→ BRIEF:
Because the entries hold pictures, reproduce only their words, exactly as written.

→ SOURCE INFORMATION:
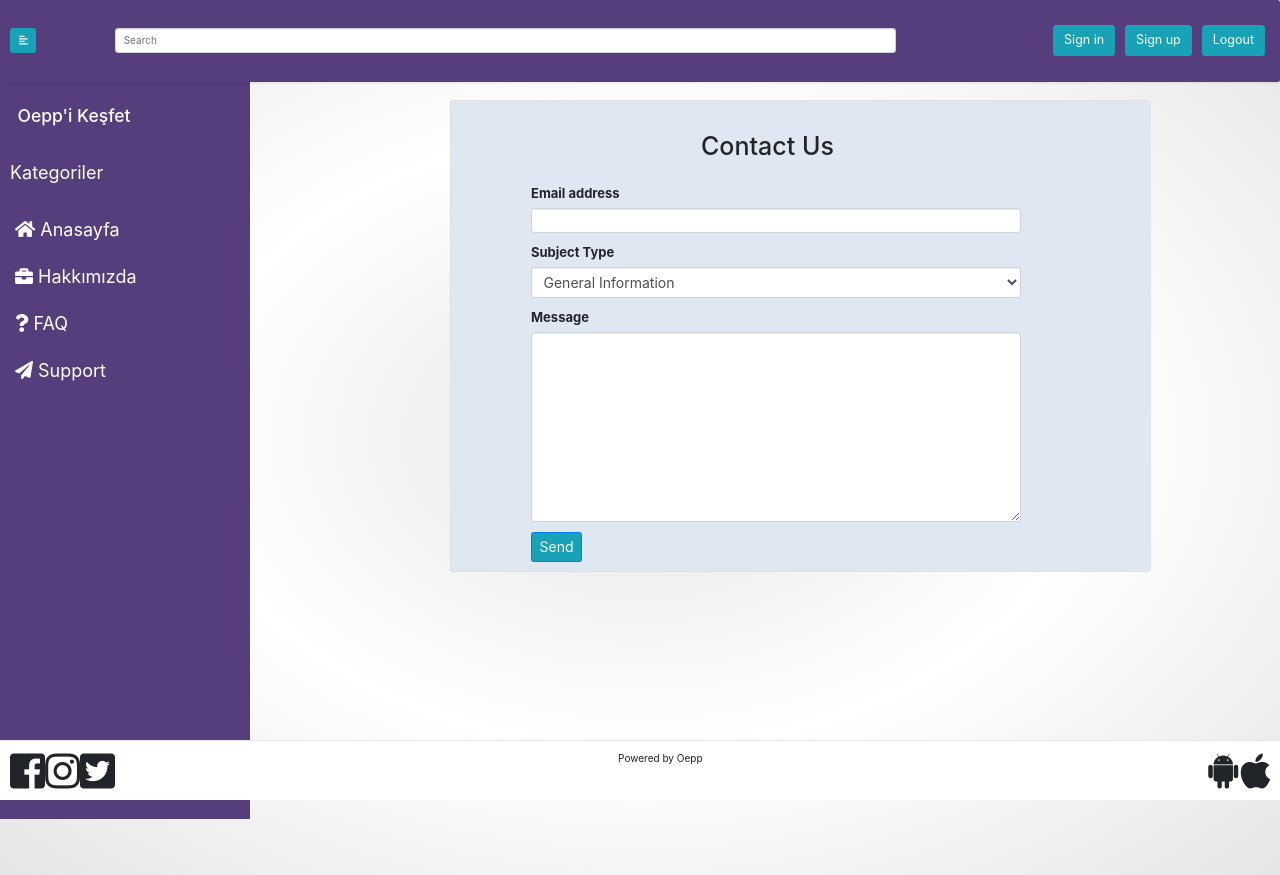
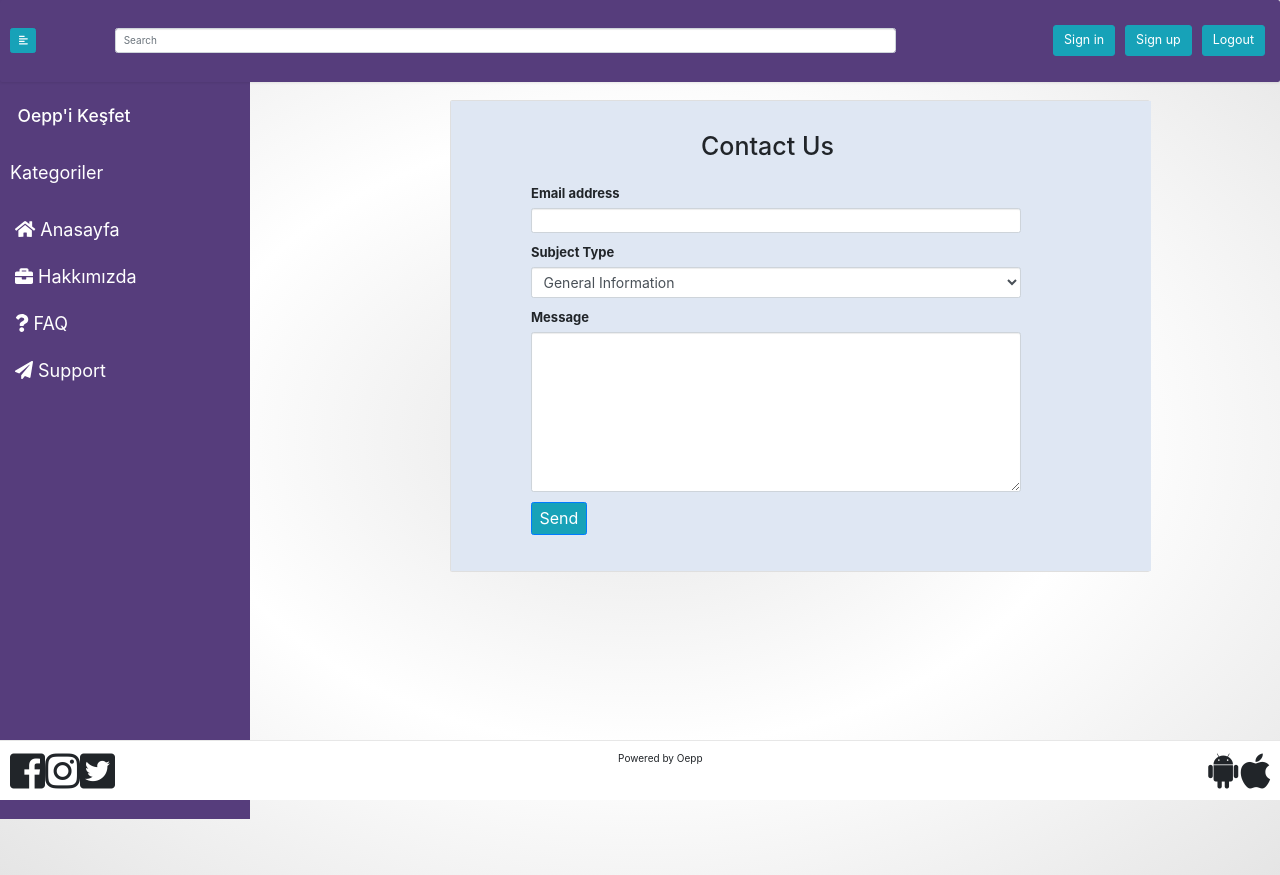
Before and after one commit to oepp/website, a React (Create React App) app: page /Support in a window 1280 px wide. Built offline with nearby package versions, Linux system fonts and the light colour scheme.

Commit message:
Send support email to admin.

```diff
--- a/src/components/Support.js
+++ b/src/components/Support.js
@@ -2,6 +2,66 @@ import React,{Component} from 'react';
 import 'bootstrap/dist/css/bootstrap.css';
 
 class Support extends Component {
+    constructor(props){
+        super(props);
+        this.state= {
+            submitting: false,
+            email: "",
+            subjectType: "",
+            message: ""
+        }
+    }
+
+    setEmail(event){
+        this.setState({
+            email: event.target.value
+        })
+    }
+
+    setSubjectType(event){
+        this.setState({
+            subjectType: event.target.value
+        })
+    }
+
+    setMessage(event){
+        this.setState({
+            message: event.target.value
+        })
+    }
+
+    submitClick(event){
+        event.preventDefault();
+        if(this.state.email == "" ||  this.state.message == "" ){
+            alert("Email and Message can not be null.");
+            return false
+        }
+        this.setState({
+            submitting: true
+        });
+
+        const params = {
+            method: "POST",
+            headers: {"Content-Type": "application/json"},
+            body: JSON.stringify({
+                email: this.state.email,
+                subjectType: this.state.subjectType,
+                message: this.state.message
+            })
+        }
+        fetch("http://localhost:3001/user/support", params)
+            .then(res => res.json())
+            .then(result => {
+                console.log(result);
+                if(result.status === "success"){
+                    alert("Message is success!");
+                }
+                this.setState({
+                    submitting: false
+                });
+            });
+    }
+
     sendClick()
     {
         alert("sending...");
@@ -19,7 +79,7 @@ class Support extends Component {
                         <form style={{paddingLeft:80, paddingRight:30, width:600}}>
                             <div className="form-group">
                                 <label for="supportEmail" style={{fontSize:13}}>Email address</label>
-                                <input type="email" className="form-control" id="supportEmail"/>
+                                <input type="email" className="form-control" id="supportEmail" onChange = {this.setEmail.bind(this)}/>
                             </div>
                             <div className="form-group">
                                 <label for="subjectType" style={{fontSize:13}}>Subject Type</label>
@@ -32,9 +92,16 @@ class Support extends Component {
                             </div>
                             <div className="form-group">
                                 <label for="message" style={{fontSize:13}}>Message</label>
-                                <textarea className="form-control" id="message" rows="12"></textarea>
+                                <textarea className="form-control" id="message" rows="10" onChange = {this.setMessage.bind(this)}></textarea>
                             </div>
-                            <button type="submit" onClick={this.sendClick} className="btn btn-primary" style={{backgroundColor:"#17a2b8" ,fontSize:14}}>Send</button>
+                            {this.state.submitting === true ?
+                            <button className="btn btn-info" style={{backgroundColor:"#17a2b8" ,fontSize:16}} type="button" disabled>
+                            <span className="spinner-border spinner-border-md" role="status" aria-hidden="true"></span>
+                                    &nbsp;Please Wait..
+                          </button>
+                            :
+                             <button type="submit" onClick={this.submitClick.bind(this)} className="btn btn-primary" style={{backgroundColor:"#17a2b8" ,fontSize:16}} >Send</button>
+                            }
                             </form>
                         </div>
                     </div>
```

→ ANSWER TO THE PROBLEM:
Before and after one commit to oepp/website, a React (Create React App) app: page /Support in a window 1280 px wide. Built offline with nearby package versions, Linux system fonts and the light colour scheme.

Commit message:
Send support email to admin.

```diff
--- a/src/components/Support.js
+++ b/src/components/Support.js
@@ -2,6 +2,66 @@ import React,{Component} from 'react';
 import 'bootstrap/dist/css/bootstrap.css';
 
 class Support extends Component {
+    constructor(props){
+        super(props);
+        this.state= {
+            submitting: false,
+            email: "",
+            subjectType: "",
+            message: ""
+        }
+    }
+
+    setEmail(event){
+        this.setState({
+            email: event.target.value
+        })
+    }
+
+    setSubjectType(event){
+        this.setState({
+            subjectType: event.target.value
+        })
+    }
+
+    setMessage(event){
+        this.setState({
+            message: event.target.value
+        })
+    }
+
+    submitClick(event){
+        event.preventDefault();
+        if(this.state.email == "" ||  this.state.message == "" ){
+            alert("Email and Message can not be null.");
+            return false
+        }
+        this.setState({
+            submitting: true
+        });
+
+        const params = {
+            method: "POST",
+            headers: {"Content-Type": "application/json"},
+            body: JSON.stringify({
+                email: this.state.email,
+                subjectType: this.state.subjectType,
+                message: this.state.message
+            })
+        }
+        fetch("http://localhost:3001/user/support", params)
+            .then(res => res.json())
+            .then(result => {
+                console.log(result);
+                if(result.status === "success"){
+                    alert("Message is success!");
+                }
+                this.setState({
+                    submitting: false
+                });
+            });
+    }
+
     sendClick()
     {
         alert("sending...");
@@ -19,7 +79,7 @@ class Support extends Component {
                         <form style={{paddingLeft:80, paddingRight:30, width:600}}>
                             <div className="form-group">
                                 <label for="supportEmail" style={{fontSize:13}}>Email address</label>
-                                <input type="email" className="form-control" id="supportEmail"/>
+                                <input type="email" className="form-control" id="supportEmail" onChange = {this.setEmail.bind(this)}/>
                             </div>
                             <div className="form-group">
                                 <label for="subjectType" style={{fontSize:13}}>Subject Type</label>
@@ -32,9 +92,16 @@ class Support extends Component {
                             </div>
                             <div className="form-group">
                                 <label for="message" style={{fontSize:13}}>Message</label>
-                                <textarea className="form-control" id="message" rows="12"></textarea>
+                                <textarea className="form-control" id="message" rows="10" onChange = {this.setMessage.bind(this)}></textarea>
                             </div>
-                            <button type="submit" onClick={this.sendClick} className="btn btn-primary" style={{backgroundColor:"#17a2b8" ,fontSize:14}}>Send</button>
+                            {this.state.submitting === true ?
+                            <button className="btn btn-info" style={{backgroundColor:"#17a2b8" ,fontSize:16}} type="button" disabled>
+                            <span className="spinner-border spinner-border-md" role="status" aria-hidden="true"></span>
+                                    &nbsp;Please Wait..
+                          </button>
+                            :
+                             <button type="submit" onClick={this.submitClick.bind(this)} className="btn btn-primary" style={{backgroundColor:"#17a2b8" ,fontSize:16}} >Send</button>
+                            }
                             </form>
                         </div>
                     </div>
```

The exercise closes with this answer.